__Prompt__. Your answer must be an exact copy of the entries below, with every picture removed.

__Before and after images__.
-- Opening Marker --

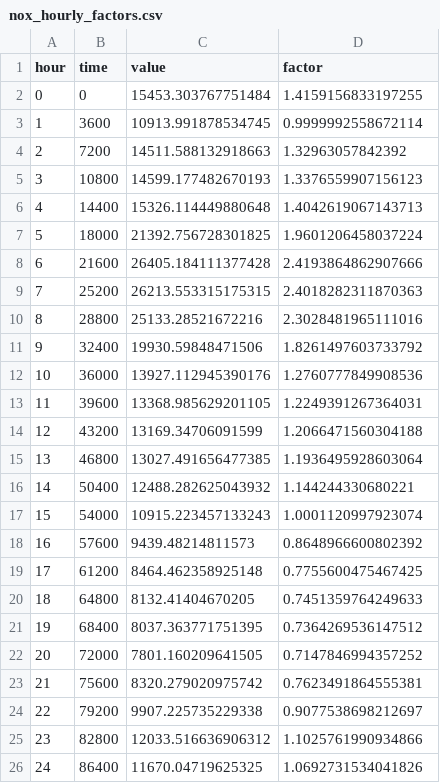
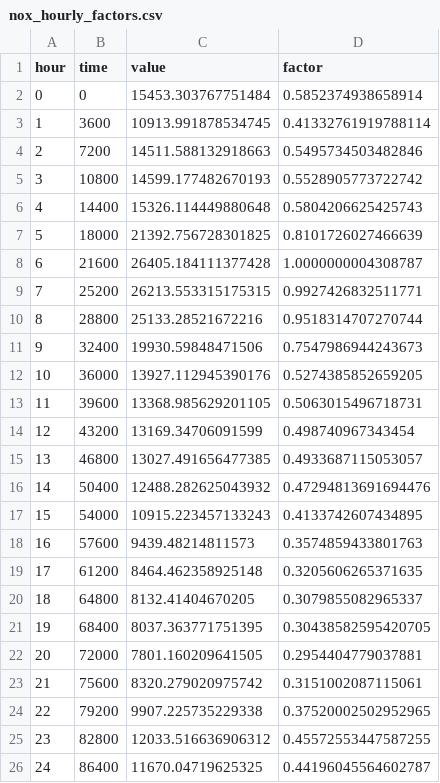
Before and after one commit to matsim-scenarios/matsim-berlin, a CSV file: src/main/resources/nox_hourly_factors.csv, drawn as a sheet.

```diff
--- a/src/main/resources/nox_hourly_factors.csv
+++ b/src/main/resources/nox_hourly_factors.csv
@@ -1,26 +1,26 @@
 hour,time,value,factor
-0,0,15453.303767751484,1.4159156833197255
-1,3600,10913.991878534745,0.9999992558672114
-2,7200,14511.588132918663,1.32963057842392
-3,10800,14599.177482670193,1.3376559907156123
-4,14400,15326.114449880648,1.4042619067143713
-5,18000,21392.756728301825,1.9601206458037224
-6,21600,26405.184111377428,2.4193864862907666
-7,25200,26213.553315175315,2.4018282311870363
-8,28800,25133.28521672216,2.3028481965111016
-9,32400,19930.59848471506,1.8261497603733792
-10,36000,13927.112945390176,1.2760777849908536
-11,39600,13368.985629201105,1.2249391267364031
-12,43200,13169.34706091599,1.2066471560304188
-13,46800,13027.491656477385,1.1936495928603064
-14,50400,12488.282625043932,1.144244330680221
-15,54000,10915.223457133243,1.0001120997923074
-16,57600,9439.48214811573,0.8648966600802392
-17,61200,8464.462358925148,0.7755600475467425
-18,64800,8132.41404670205,0.7451359764249633
-19,68400,8037.363771751395,0.7364269536147512
-20,72000,7801.160209641505,0.7147846994357252
-21,75600,8320.279020975742,0.7623491864555381
-22,79200,9907.225735229338,0.9077538698212697
-23,82800,12033.516636906312,1.1025761990934866
-24,86400,11670.04719625325,1.0692731534041826
+0,0,15453.303767751484,0.5852374938658914
+1,3600,10913.991878534745,0.41332761919788114
+2,7200,14511.588132918663,0.5495734503482846
+3,10800,14599.177482670193,0.5528905773722742
+4,14400,15326.114449880648,0.5804206625425743
+5,18000,21392.756728301825,0.8101726027466639
+6,21600,26405.184111377428,1.0000000004308787
+7,25200,26213.553315175315,0.9927426832511771
+8,28800,25133.28521672216,0.9518314707270744
+9,32400,19930.59848471506,0.7547986944243673
+10,36000,13927.112945390176,0.5274385852659205
+11,39600,13368.985629201105,0.5063015496718731
+12,43200,13169.34706091599,0.498740967343454
+13,46800,13027.491656477385,0.4933687115053057
+14,50400,12488.282625043932,0.47294813691694476
+15,54000,10915.223457133243,0.4133742607434895
+16,57600,9439.48214811573,0.3574859433801763
+17,61200,8464.462358925148,0.3205606265371635
+18,64800,8132.41404670205,0.3079855082965337
+19,68400,8037.363771751395,0.30438582595420705
+20,72000,7801.160209641505,0.2954404779037881
+21,75600,8320.279020975742,0.3151002087115061
+22,79200,9907.225735229338,0.37520002502952965
+23,82800,12033.516636906312,0.45572553447587255
+24,86400,11670.04719625325,0.44196045564602787
```
Also changed, not shown: src/main/resources/pm10_hourly_factors.csv, 1 other file.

-- Closing Marker --

__Solution__.
Before and after one commit to matsim-scenarios/matsim-berlin, a CSV file: src/main/resources/nox_hourly_factors.csv, drawn as a sheet.

```diff
--- a/src/main/resources/nox_hourly_factors.csv
+++ b/src/main/resources/nox_hourly_factors.csv
@@ -1,26 +1,26 @@
 hour,time,value,factor
-0,0,15453.303767751484,1.4159156833197255
-1,3600,10913.991878534745,0.9999992558672114
-2,7200,14511.588132918663,1.32963057842392
-3,10800,14599.177482670193,1.3376559907156123
-4,14400,15326.114449880648,1.4042619067143713
-5,18000,21392.756728301825,1.9601206458037224
-6,21600,26405.184111377428,2.4193864862907666
-7,25200,26213.553315175315,2.4018282311870363
-8,28800,25133.28521672216,2.3028481965111016
-9,32400,19930.59848471506,1.8261497603733792
-10,36000,13927.112945390176,1.2760777849908536
-11,39600,13368.985629201105,1.2249391267364031
-12,43200,13169.34706091599,1.2066471560304188
-13,46800,13027.491656477385,1.1936495928603064
-14,50400,12488.282625043932,1.144244330680221
-15,54000,10915.223457133243,1.0001120997923074
-16,57600,9439.48214811573,0.8648966600802392
-17,61200,8464.462358925148,0.7755600475467425
-18,64800,8132.41404670205,0.7451359764249633
-19,68400,8037.363771751395,0.7364269536147512
-20,72000,7801.160209641505,0.7147846994357252
-21,75600,8320.279020975742,0.7623491864555381
-22,79200,9907.225735229338,0.9077538698212697
-23,82800,12033.516636906312,1.1025761990934866
-24,86400,11670.04719625325,1.0692731534041826
+0,0,15453.303767751484,0.5852374938658914
+1,3600,10913.991878534745,0.41332761919788114
+2,7200,14511.588132918663,0.5495734503482846
+3,10800,14599.177482670193,0.5528905773722742
+4,14400,15326.114449880648,0.5804206625425743
+5,18000,21392.756728301825,0.8101726027466639
+6,21600,26405.184111377428,1.0000000004308787
+7,25200,26213.553315175315,0.9927426832511771
+8,28800,25133.28521672216,0.9518314707270744
+9,32400,19930.59848471506,0.7547986944243673
+10,36000,13927.112945390176,0.5274385852659205
+11,39600,13368.985629201105,0.5063015496718731
+12,43200,13169.34706091599,0.498740967343454
+13,46800,13027.491656477385,0.4933687115053057
+14,50400,12488.282625043932,0.47294813691694476
+15,54000,10915.223457133243,0.4133742607434895
+16,57600,9439.48214811573,0.3574859433801763
+17,61200,8464.462358925148,0.3205606265371635
+18,64800,8132.41404670205,0.3079855082965337
+19,68400,8037.363771751395,0.30438582595420705
+20,72000,7801.160209641505,0.2954404779037881
+21,75600,8320.279020975742,0.3151002087115061
+22,79200,9907.225735229338,0.37520002502952965
+23,82800,12033.516636906312,0.45572553447587255
+24,86400,11670.04719625325,0.44196045564602787
```
Also changed, not shown: src/main/resources/pm10_hourly_factors.csv, 1 other file.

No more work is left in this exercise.